◆ **Work to complete**:
Filter the entries for lines with the word "shape".

Recorded data START

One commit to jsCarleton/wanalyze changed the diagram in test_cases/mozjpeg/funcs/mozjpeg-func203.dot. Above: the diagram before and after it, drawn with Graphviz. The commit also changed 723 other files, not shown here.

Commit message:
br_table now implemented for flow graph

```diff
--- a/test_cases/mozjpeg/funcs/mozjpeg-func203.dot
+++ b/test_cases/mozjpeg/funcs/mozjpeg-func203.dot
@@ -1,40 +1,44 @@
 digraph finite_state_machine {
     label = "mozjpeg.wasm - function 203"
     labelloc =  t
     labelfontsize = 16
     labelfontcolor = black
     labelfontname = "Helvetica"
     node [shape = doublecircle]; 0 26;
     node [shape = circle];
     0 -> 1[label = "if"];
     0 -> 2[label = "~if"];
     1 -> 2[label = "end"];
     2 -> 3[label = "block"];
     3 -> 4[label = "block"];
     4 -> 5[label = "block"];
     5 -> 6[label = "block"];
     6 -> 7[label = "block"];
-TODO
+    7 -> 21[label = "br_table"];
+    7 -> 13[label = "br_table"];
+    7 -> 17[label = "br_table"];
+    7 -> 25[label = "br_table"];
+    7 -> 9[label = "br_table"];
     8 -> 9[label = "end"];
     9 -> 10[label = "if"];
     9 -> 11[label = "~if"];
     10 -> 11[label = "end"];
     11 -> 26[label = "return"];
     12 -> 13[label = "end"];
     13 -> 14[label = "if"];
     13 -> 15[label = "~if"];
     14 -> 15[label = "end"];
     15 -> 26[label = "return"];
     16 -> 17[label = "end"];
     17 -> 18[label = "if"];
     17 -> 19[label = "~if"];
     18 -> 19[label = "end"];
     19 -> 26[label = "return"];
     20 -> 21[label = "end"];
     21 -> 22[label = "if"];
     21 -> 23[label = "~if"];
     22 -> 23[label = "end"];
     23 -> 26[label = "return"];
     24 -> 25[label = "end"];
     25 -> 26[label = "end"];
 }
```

Recorded data END

◆ **Result for this task**:
     node [shape = doublecircle]; 0 26;
     node [shape = circle];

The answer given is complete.